__TRY IT__. Look through the records that follow. Copy every line containing the word "context".

__DATASET EXCERPTS__.
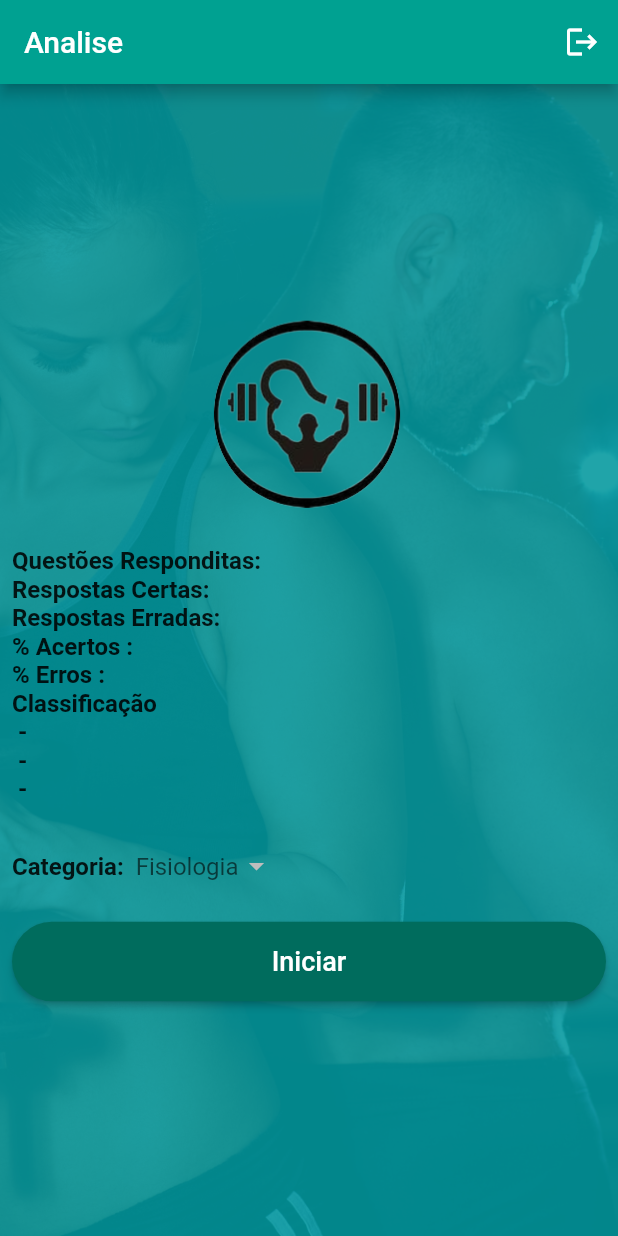
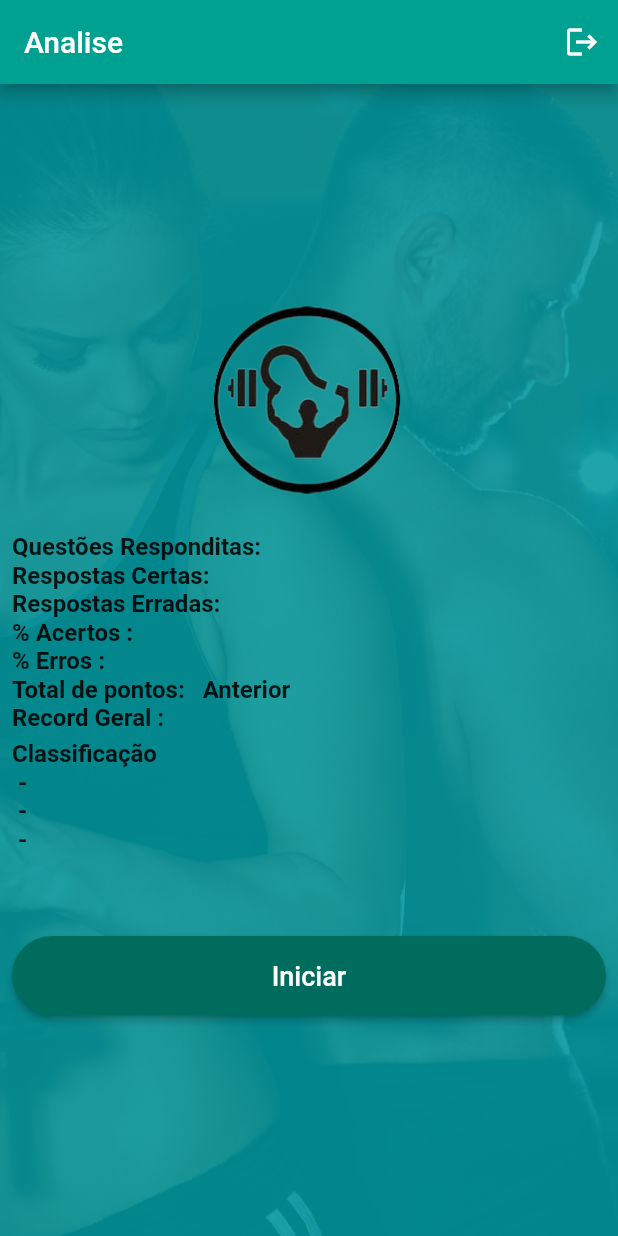
Before and after one commit to mariobyte/musculaquiz, a Flutter app: the Classificacao screen opened directly, on a phone screen of 412 x 824 dp. Run offline on Flutter 3.47's test engine with Material 2 defaults, Android fonts, the light colour scheme and no system bars; our stand-ins replace cloud_firestore, firebase_auth, firebase_core; missing offline and left inert: flutter_beep; accounts and stored records are empty; statements that could not run were skipped.

Commit message:
classificacao

```diff
--- a/lib/classificacao.dart
+++ b/lib/classificacao.dart
@@ -1,8 +1,5 @@
 import 'package:flutter/material.dart';
-
 import 'package:musculaquiz/app/model/Usuario.dart';
-//import 'package:musculaquiz/app/utils/resources.dart';
-
 import 'Home.dart';
 import 'package:musculaquiz/app/components/default_background_conteiner.dart';
 import 'package:http/http.dart' as http;
@@ -58,6 +55,12 @@ class _ClassificacaoState extends State<Classificacao> {
   var _total_erradas = '';
   var _percAcertos = '';
   var _percErro = '';
+  var _recorde_usuario = '';
+  var _recorde_anterior = '';
+  var _bateu_recorde = '';
+  var _perc_bater_seu_recorde = '';
+  var _recorde_geral = '';
+  var _perc_bater_recorde_geral = '';
   var _t101_id_usuario = '';
   var _t101_nome = '';
   var _t101_pontos = '';
@@ -190,7 +193,35 @@ class _ClassificacaoState extends State<Classificacao> {
                           ),
                         ],
                       ),
-
+                      Row(
+                        children: <Widget>[
+                          Text(
+                            'Total de pontos:  $_recorde_usuario Anterior $_recorde_anterior',
+                            style: TextStyle(
+                                fontSize: 16, fontWeight: FontWeight.bold),
+                          ),
+                        ],
+                      ),
+                      Row(
+                        children: <Widget>[
+                          Text(
+                            'Record Geral :  ',
+                            style: TextStyle(
+                                fontSize: 16, fontWeight: FontWeight.bold),
+                          ),
+                          Text(
+                            _recorde_geral,
+                            style: TextStyle(
+                                fontSize: 16, fontWeight: FontWeight.bold),
+                          ),
+                        ],
+                      ),
+                      Row(
+                        children: <Widget>[
+                          Container(
+                              padding: EdgeInsets.only(left: 0.0, top: 5.0))
+                        ],
+                      ),
                       Row(
                         children: <Widget>[
                           Text(
@@ -236,7 +267,7 @@ class _ClassificacaoState extends State<Classificacao> {
                         ),
                       ],
                     ),
-                    Row(
+/*                    Row(
                       children: <Widget>[
                         Text(
                           'Categoria:  ',
@@ -265,6 +296,7 @@ class _ClassificacaoState extends State<Classificacao> {
                         ),
                       ],
                     ),
+                    */
                     // Espacamento
                     Row(
                       children: <Widget>[
@@ -347,6 +379,12 @@ class _ClassificacaoState extends State<Classificacao> {
       _total_erradas = analiseData[0].total_erradas;
       _percAcertos = analiseData[0].percAcertos;
       _percErro = analiseData[0].percErro;
+      _recorde_usuario = analiseData[0].recorde_usuario;
+      _recorde_anterior = analiseData[0].recorde_anterior;
+      _bateu_recorde = analiseData[0].bateu_recorde;
+      _perc_bater_seu_recorde = analiseData[0].perc_bater_seu_recorde;
+      _recorde_geral = analiseData[0].recorde_geral;
+      _perc_bater_recorde_geral = analiseData[0].perc_bater_recorde_geral;
       _t101_id_usuario = analiseData[0].top10[0].id_usuario;
       _t101_nome = analiseData[0].top10[0].nome;
       _t101_pontos = analiseData[0].top10[0].pontos;
@@ -361,7 +399,7 @@ class _ClassificacaoState extends State<Classificacao> {
     }
   }
 
-  _iniciaPartida(String pUserId, String pIdCategoria) async {
+/*  _iniciaPartida(String pUserId, String pIdCategoria) async {
     print('_iniciaPartida - pIdCategoria : $pIdCategoria');
     try {
       var dataPartida = await http.post(
@@ -375,6 +413,44 @@ class _ClassificacaoState extends State<Classificacao> {
           "id_categoria": "$pIdCategoria"
         }),
       );
+    } catch (e) {
+      return null;
+    }
+  } */
+
+  void _iniciaPartida(String pUserId, String pIdCategoria) async {
+    print('_iniciaPartida - pIdCategoria : $pIdCategoria');
+    try {
+      print('pIdCategoria: $pIdCategoria');
+      var dataJSon = await http.post(
+        APP_URL,
+        headers: <String, String>{
+          'Content-Type': 'application/json; charset=UTF-8',
+        },
+        body: jsonEncode(<String, String>{
+          "metodo": "getpartida",
+          "id_usuario": "$pUserId",
+          "id_categoria": "$pIdCategoria"
+        }),
+      );
+      final jsonMap = jsonDecode(dataJSon.body);
+      List<Partida> retPartida;
+      retPartida = (jsonMap["partida"] as List)
+          .map((partida) => Partida.fromJson(partida))
+          .toList();
+
+      final _idPartida = retPartida[0].idpartida;
+      final _vidasGame = retPartida[0].vidas;
+      dataUsuario.vidas = _vidasGame;
+      dataUsuario.idPartida = _idPartida;
+
+      print('Go Home - iniciar: _vidas: $_vidasGame');
+      Navigator.pushReplacement(
+          context,
+          MaterialPageRoute(
+              builder: (context) =>
+                  // iniciar o jogo
+                  Home(dataUsuario: dataUsuario)));
     } catch (e) {
       return null;
     }
@@ -397,6 +473,19 @@ class _ClassificacaoState extends State<Classificacao> {
   }
 }
 
+class Partida {
+  Partida({this.idpartida, this.idusuario, this.vidas});
+
+  final String idpartida;
+  final String idusuario;
+  final String vidas;
+
+  factory Partida.fromJson(Map<String, dynamic> json) => Partida(
+      idpartida: json["id_partida"],
+      idusuario: json["id_usuario"],
+      vidas: json["vidas"]);
+}
+
 class Top10 {
   Top10({this.id_usuario, this.nome, this.pontos});
 
@@ -417,6 +506,12 @@ class Analise {
       this.total_erradas,
       this.percAcertos,
       this.percErro,
+      this.recorde_usuario,
+      this.recorde_anterior,
+      this.bateu_recorde,
+      this.perc_bater_seu_recorde,
+      this.recorde_geral,
+      this.perc_bater_recorde_geral,
       this.top10});
 
   final String total_respondidas;
@@ -424,6 +519,12 @@ class Analise {
   final String total_erradas;
   final String percAcertos;
   final String percErro;
+  final String recorde_usuario;
+  final String recorde_anterior;
+  final String bateu_recorde;
+  final String perc_bater_seu_recorde;
+  final String recorde_geral;
+  final String perc_bater_recorde_geral;
   final List<Top10> top10;
 
   factory Analise.fromJson(Map<String, dynamic> json) => Analise(
@@ -432,13 +533,13 @@ class Analise {
       total_erradas: json["total_erradas"],
       percAcertos: json["percAcertos"],
       percErro: json["percErro"],
+      recorde_usuario: json["recorde_usuario"],
+      recorde_anterior: json["recorde_anterior"],
+      bateu_recorde: json["bateu_recorde"],
+      perc_bater_seu_recorde: json["perc_bater_seu_recorde"],
+      recorde_geral: json["recorde_geral"],
+      perc_bater_recorde_geral: json["perc_bater_recorde_geral"],
       top10: (json["top10"] as List)
           .map((conteudo) => Top10.fromJson(conteudo))
           .toList());
 }
-
-class UsuarioRet {
-  final String usu_id;
-  final String usu_nome;
-  UsuarioRet(this.usu_id, this.usu_nome);
-}
--- a/lib/iniciar.dart
+++ b/lib/iniciar.dart
@@ -148,7 +148,7 @@ class _IniciarState extends State<Iniciar> {
     }
   }
 
-  _logout() {
+  void _logout() {
     _deleteFile();
     Navigator.push(context, MaterialPageRoute(builder: (context) => Login()));
   }
```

__RESPONSE AREA__.
+          context,
+              builder: (context) =>
     Navigator.push(context, MaterialPageRoute(builder: (context) => Login()));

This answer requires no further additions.